Some like it hot. Some like it very hot. If this last description fits you to a tea, then check our what may be brewing in the study just published in the International Journal of Cancer.
The study found that drinking at least 700 milliliters a day of tea that’s 60° Celsius or hotter was associated with about a 90% increase in the likelihood of developing a cancer of the esophagus called esophageal squamous cell carcinoma (ESCC). If a Jacuzzi sign says, “water may be 60° Celsius,” don’t get in, because 60° Celsius translates to 140°Fahrenheit, using the following formula: (60°C × 9/5) + 32 = 140°F. To borrow the catchphrase of Paris Hilton, “that’s hot.”
These results came from studying participants in the Golestan Cohort Study, which had enrolled people from the Golestan Province in northeastern Iran from 2004 to2008 This study cohort ended up including around 50,000 adults who ranged from 40 to 75 years old and were followed for a median of 10.1 years. Hot tea drinking is rather common in this province, and from 2004 to 2017, study participants had 317 newly diagnosed cases of ESCC.

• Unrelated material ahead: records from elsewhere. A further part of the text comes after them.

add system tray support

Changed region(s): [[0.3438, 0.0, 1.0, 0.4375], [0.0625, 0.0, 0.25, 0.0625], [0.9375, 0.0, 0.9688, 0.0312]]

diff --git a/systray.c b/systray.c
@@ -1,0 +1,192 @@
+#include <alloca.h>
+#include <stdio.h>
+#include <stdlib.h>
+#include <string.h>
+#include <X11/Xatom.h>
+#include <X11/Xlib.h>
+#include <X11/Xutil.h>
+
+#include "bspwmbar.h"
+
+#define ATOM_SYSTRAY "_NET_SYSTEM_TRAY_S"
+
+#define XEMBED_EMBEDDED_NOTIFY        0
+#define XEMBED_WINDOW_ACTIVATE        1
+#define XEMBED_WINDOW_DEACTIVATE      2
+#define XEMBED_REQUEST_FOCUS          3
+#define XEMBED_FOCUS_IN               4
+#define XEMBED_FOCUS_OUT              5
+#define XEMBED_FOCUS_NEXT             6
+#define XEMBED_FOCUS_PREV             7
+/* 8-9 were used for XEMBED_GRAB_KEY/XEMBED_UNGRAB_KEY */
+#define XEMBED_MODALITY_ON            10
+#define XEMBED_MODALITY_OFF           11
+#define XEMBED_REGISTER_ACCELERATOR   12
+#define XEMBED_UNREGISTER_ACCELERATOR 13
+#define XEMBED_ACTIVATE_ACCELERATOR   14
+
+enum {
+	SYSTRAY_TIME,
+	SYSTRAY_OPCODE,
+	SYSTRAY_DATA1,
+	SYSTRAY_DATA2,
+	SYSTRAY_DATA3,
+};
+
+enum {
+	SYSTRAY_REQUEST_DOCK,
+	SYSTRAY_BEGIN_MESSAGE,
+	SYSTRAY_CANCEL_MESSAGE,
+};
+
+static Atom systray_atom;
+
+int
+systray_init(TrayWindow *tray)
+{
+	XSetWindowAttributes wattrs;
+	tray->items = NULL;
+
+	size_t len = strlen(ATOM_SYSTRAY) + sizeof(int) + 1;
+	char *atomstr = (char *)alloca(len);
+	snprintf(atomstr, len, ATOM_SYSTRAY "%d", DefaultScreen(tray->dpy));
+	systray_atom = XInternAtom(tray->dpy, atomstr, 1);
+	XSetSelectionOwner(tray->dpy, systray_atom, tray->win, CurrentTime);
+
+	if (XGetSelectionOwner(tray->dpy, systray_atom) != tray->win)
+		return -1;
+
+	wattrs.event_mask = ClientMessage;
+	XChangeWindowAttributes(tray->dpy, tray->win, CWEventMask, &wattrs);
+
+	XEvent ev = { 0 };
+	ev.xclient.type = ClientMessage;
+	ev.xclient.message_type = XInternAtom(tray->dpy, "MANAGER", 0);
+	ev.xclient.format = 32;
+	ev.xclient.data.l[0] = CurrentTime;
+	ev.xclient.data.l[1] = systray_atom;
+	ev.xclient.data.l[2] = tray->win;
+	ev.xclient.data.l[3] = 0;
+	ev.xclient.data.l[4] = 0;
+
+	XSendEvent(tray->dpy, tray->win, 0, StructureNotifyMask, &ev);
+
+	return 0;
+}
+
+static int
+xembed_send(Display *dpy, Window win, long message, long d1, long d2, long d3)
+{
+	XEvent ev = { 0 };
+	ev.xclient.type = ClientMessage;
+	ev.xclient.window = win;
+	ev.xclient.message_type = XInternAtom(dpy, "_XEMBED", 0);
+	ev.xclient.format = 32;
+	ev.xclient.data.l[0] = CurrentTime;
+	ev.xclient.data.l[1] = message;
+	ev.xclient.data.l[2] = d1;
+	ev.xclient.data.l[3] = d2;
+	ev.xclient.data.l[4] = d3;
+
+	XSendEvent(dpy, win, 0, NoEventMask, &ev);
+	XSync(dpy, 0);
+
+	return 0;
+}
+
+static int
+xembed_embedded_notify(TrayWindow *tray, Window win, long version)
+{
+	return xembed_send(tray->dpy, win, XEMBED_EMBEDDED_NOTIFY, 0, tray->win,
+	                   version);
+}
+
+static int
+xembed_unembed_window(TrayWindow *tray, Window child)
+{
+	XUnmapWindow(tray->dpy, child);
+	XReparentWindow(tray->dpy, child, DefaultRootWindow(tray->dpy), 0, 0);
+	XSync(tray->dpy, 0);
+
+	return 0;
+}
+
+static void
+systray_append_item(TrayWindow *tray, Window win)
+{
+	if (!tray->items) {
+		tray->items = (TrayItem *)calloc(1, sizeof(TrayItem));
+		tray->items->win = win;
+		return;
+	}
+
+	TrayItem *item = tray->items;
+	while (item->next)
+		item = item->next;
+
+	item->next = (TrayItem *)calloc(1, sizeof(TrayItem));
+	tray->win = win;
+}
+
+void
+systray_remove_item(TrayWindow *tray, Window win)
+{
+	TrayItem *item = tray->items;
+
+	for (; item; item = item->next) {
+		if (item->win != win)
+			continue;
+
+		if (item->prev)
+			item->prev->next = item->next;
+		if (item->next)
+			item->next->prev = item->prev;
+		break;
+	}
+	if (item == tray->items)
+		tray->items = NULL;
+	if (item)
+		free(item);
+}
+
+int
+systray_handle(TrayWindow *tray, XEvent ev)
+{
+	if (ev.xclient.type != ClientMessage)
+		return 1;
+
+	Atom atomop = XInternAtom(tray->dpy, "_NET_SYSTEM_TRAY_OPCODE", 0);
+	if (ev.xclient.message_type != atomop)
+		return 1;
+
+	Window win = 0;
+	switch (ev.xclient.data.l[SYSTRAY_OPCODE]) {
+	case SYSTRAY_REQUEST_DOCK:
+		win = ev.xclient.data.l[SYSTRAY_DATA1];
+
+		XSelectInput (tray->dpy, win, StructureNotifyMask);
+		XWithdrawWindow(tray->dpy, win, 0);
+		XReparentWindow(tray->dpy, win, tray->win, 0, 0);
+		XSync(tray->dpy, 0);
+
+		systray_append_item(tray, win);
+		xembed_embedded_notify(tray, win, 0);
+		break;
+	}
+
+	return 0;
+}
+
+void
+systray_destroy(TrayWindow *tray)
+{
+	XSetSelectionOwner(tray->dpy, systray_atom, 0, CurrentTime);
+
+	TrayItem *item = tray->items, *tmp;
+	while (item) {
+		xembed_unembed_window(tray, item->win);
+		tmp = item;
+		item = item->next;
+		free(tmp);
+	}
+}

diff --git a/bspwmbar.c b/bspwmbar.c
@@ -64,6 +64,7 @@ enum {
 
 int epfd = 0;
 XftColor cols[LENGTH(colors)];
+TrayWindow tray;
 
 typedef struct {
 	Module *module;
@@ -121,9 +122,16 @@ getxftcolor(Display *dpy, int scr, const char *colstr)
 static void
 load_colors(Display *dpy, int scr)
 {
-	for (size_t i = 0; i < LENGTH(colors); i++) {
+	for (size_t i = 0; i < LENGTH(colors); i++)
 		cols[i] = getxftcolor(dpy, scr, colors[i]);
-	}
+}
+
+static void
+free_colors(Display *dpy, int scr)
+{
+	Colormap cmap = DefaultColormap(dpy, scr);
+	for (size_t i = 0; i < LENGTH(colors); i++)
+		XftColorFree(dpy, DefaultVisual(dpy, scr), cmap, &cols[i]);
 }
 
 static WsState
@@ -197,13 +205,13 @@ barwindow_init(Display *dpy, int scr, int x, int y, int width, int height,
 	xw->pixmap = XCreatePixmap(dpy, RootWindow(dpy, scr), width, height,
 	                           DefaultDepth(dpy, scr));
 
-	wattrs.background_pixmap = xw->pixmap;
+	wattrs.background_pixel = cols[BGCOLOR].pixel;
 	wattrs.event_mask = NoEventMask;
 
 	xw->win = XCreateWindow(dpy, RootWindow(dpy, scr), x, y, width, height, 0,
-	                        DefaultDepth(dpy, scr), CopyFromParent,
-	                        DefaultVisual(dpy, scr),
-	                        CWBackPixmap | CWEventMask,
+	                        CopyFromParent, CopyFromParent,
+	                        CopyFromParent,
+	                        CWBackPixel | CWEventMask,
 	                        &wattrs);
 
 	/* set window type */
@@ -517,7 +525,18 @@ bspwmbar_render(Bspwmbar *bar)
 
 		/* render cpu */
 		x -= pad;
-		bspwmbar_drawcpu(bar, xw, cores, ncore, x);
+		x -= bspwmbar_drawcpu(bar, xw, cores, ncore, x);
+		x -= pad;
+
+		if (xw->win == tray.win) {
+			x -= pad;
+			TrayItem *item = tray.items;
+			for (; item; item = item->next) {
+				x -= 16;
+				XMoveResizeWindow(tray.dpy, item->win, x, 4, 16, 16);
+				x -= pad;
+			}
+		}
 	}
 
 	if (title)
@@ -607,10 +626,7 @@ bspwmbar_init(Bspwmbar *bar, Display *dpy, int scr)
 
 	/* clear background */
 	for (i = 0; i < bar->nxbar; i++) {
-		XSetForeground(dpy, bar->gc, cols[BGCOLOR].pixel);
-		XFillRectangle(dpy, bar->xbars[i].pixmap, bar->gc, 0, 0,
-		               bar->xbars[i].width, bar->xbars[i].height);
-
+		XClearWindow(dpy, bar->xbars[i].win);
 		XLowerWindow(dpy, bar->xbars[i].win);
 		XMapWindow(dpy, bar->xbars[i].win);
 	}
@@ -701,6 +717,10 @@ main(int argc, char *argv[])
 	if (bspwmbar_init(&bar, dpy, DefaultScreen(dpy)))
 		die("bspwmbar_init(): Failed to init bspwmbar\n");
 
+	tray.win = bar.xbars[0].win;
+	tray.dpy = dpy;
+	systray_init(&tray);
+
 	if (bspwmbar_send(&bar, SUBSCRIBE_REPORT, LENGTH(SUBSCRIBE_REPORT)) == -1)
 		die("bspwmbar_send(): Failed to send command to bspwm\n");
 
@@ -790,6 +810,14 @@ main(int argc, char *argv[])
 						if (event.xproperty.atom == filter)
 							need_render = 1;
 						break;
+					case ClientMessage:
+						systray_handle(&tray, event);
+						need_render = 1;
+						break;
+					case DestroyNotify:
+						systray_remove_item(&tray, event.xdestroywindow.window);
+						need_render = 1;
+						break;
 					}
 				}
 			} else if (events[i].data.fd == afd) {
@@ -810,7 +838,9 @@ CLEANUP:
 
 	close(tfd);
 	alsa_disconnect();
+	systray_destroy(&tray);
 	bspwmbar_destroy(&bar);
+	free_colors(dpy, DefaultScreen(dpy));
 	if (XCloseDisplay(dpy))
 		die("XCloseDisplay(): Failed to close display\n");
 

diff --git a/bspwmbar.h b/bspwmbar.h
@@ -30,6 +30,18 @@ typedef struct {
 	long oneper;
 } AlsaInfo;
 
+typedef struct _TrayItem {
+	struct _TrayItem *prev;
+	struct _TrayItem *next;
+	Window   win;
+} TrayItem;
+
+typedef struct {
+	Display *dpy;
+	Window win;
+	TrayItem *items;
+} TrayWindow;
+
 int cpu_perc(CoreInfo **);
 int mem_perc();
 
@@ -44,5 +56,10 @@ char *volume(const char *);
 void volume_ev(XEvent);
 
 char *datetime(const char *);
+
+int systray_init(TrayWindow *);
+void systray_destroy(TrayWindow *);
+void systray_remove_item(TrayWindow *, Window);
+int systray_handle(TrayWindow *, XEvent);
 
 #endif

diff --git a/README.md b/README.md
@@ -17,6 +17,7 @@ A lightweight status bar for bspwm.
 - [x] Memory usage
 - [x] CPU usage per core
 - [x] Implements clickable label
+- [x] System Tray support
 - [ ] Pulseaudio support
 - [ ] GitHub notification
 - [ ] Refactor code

At the beginning of the study, the researchers assessed each participant’s hot-tea-ness via three methods.
- Asking participants whether they tended to drink their tea warm/lukewarm, hot, or very hot: The study found that those who indicated a preference for “very hot” tea were 2.41 times as likely to have eventually developed ESCC, compared to those who preferred “cold/lukewarm” tea.
- Asking participants how many minutes they tended to wait from tea being poured to drinking it. Those who reported drinking tea less than 2 minutes after pouring were 1.51 time more likely to have develop ESCC than those who reported waiting for at least 6 minutes.
- Using a sample of cup tea to measure the temperature that participants preferred. This entailed first pouring two cups of tea, one to measure the temperature of the tea and the other for the participant to drink. The researchers then asked teach participant to sip the tea at different intervals while the tea progressively cooled and whether that temperature was consistent with what the participants usually drank. Based on this method, those who preferred 60°C or hotter tea were 1.41 times as likely to have eventually developed ESCC compared those who preferred tea less than 60°C.
Combining these findings showed that drinking very hot tea (60°C or hotter) correlated with a 90% increase in the likelihood in developing ESCC.
So, the question is hot tea or not hot tea? Well, keep in mind that a 60° C tea is not just a hot tea but it is a very hot tea. Therefore, this study’s results really focused on very hot tea rather than just hot tea. Moreover, such cohort studies can only show associations and cannot prove cause and effect. It is possible that people who are more likely to drink very hot tea also have other factors that could separately contribute to developing esophageal cancer. For example, do very hot tea drinkers also have different diets, social situations, or environmental exposures that the study did not capture?
However, this is not the first study to show an association between regularly drinking hot beverages and increased risk of esophageal cancer. For example, there’s the study mentioned in this Good Morning America segment from last year:
One theory is that hot beverages may cause damage to the lining of your esophagus. Over time, repeated damage and healing may result in abnormal growth occurring. Of course, if such damage is occurring, would this be the result of just the heat or instead specific components of the beverage? In other words, would you get the same results if you regularly drank very hot tea, very hot coffee, very hot water, very hot soda, or very hot ice cubes, which wouldn’t really be ice cubes anymore? Although more research is needed to better determine what may be going on, in 2016 the International Agency for Research on Cancer (IARC) classified very hot beverages, which are any beverage 65° C or 149° F or hotter, as probable carcinogens.
Therefore, if you are pouring yourself something piping hot, you may want to cool it a bit before drinking it. Your esophagus is not like your fingers or your arm, otherwise that would be really creepy. Your esophagus may not be able to feel the same pain when coming into contact with something very hot. Lack of pain doesn’t necessarily mean that damage isn’t being done. Therefore, before drinking anything, test the container first and then the beverage with your fingers. If the container is too hot to touch, then the beverage probably is as well. If the beverage is too hot for your fingers, then it is probably too hot for the rest of your body. If your fingers feel OK, then test the beverage very carefully with your lips or tongue before drinking it. Again if it is too hot for any part of your body (with the possible exception of your eye), it is probably too hot for your esophagus. You may want a hot body, but you don’t want a hot esophagus.
< div _ ngcontent-c14="" innerhtml="